##### EXTRACTED MATERIAL

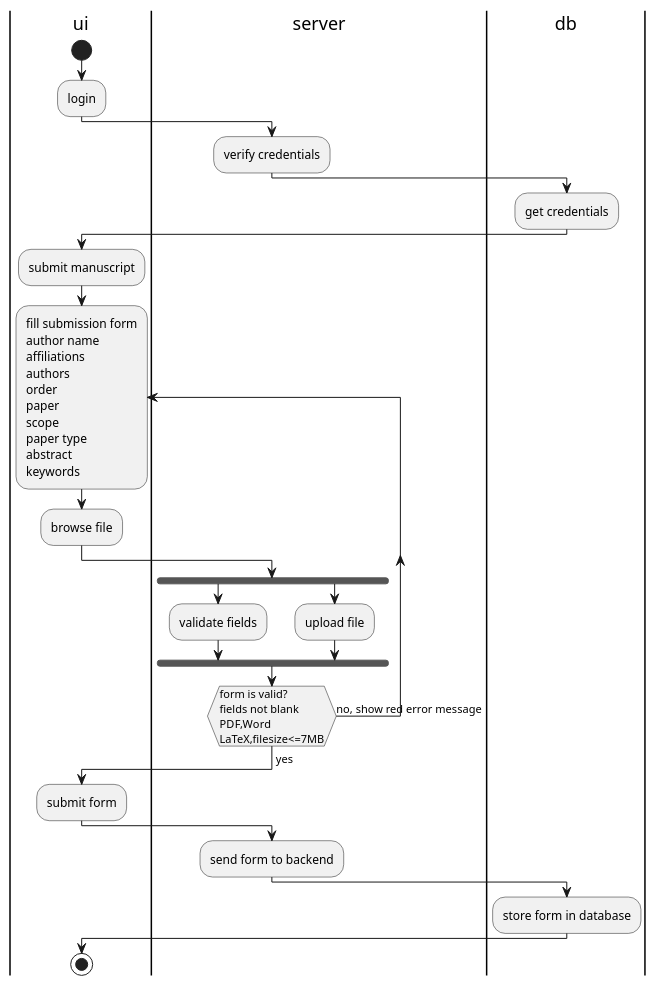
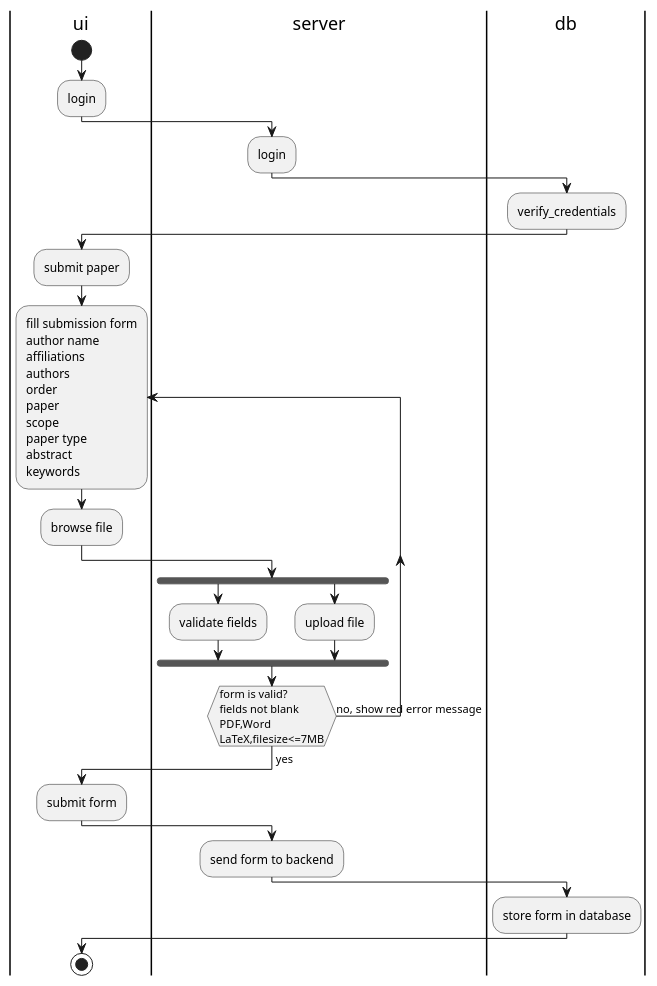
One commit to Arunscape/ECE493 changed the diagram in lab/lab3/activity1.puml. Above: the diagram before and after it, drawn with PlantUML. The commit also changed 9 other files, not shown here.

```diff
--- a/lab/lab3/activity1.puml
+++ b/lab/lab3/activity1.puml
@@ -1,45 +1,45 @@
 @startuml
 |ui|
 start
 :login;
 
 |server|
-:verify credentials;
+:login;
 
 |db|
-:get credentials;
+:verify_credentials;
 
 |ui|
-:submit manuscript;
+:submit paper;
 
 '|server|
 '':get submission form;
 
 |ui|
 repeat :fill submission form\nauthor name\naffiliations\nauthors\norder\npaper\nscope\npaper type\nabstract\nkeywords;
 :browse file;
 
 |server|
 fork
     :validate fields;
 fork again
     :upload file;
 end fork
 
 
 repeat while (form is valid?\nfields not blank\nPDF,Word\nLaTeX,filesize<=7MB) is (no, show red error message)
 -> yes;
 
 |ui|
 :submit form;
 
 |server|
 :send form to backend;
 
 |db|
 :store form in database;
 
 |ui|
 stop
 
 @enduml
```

##########
##### EXTRACTED MATERIAL

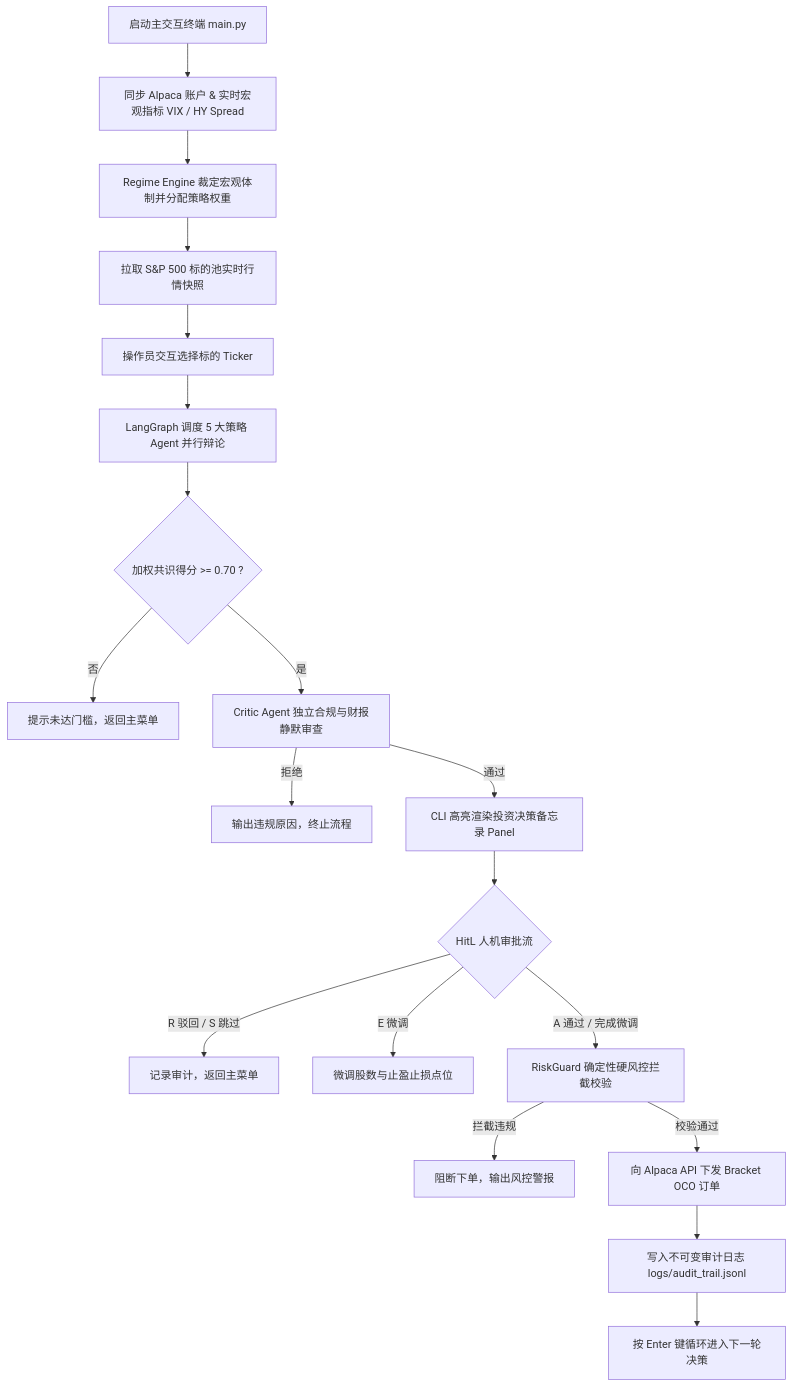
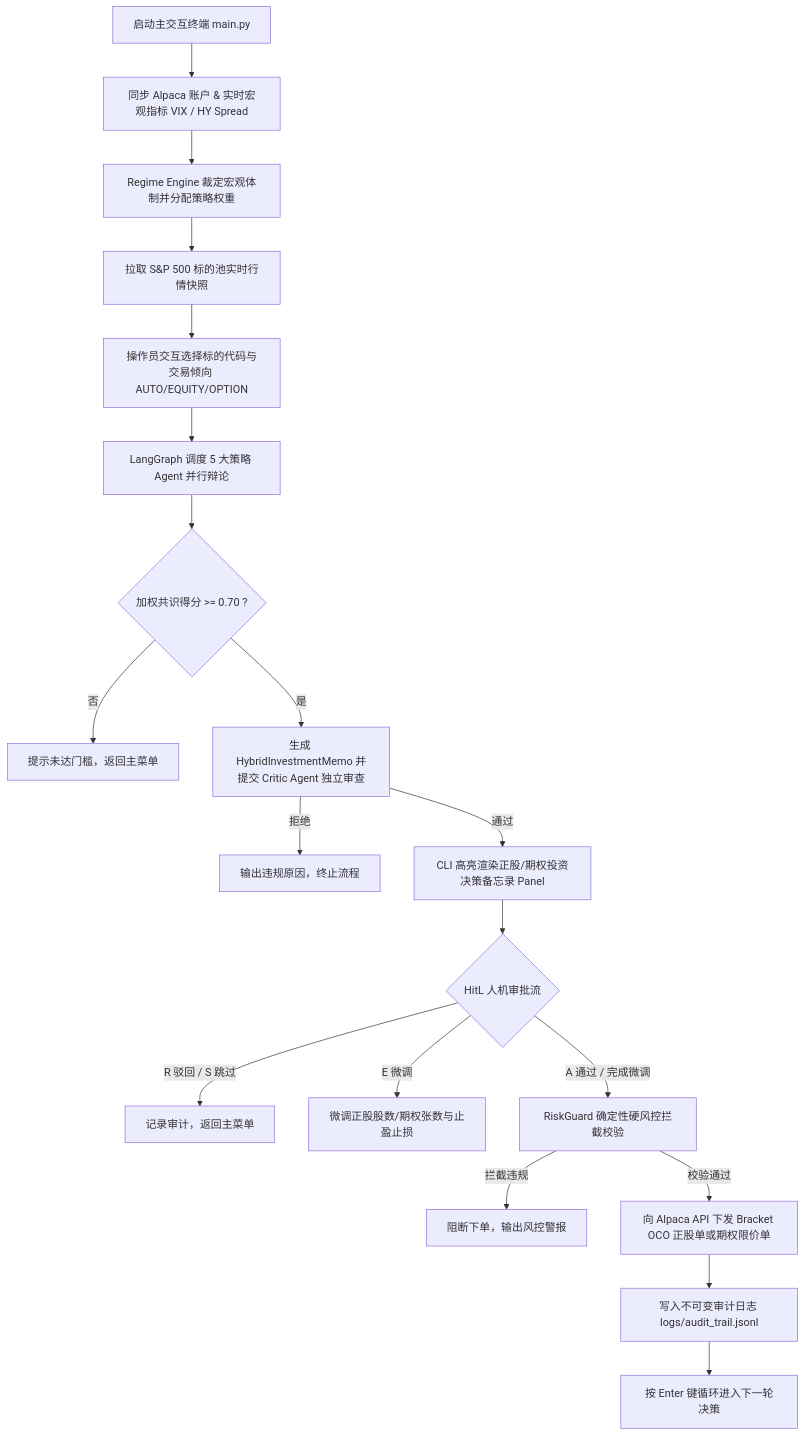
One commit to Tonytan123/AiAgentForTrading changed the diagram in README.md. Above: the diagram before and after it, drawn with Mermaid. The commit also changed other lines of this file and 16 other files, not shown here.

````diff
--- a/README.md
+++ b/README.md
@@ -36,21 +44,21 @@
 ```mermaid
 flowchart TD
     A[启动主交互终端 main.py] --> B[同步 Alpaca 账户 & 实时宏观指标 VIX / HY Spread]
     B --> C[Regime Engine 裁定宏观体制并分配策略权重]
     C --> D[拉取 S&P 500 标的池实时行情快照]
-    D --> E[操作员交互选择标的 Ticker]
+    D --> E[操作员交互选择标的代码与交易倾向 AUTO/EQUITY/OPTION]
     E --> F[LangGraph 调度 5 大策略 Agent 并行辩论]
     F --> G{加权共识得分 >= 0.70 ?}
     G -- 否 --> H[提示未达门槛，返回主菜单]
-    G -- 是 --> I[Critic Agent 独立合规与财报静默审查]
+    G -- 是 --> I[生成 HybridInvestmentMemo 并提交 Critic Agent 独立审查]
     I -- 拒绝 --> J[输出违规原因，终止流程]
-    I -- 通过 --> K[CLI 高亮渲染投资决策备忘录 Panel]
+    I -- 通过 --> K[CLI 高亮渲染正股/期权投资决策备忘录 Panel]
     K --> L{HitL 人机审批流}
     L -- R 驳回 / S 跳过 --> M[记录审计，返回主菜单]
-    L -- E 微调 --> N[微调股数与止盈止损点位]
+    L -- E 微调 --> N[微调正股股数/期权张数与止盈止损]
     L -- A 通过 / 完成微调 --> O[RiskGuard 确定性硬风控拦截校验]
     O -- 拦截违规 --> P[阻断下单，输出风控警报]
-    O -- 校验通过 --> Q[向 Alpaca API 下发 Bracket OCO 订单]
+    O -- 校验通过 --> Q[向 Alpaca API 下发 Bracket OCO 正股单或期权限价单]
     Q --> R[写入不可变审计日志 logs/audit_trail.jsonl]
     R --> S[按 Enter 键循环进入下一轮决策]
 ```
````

##########

> INSTRUCTIONS TO FOLLOW: Lines of the listing that contain the word "other" are to be counted; report only their number.

> WRITTEN SOLUTION: 2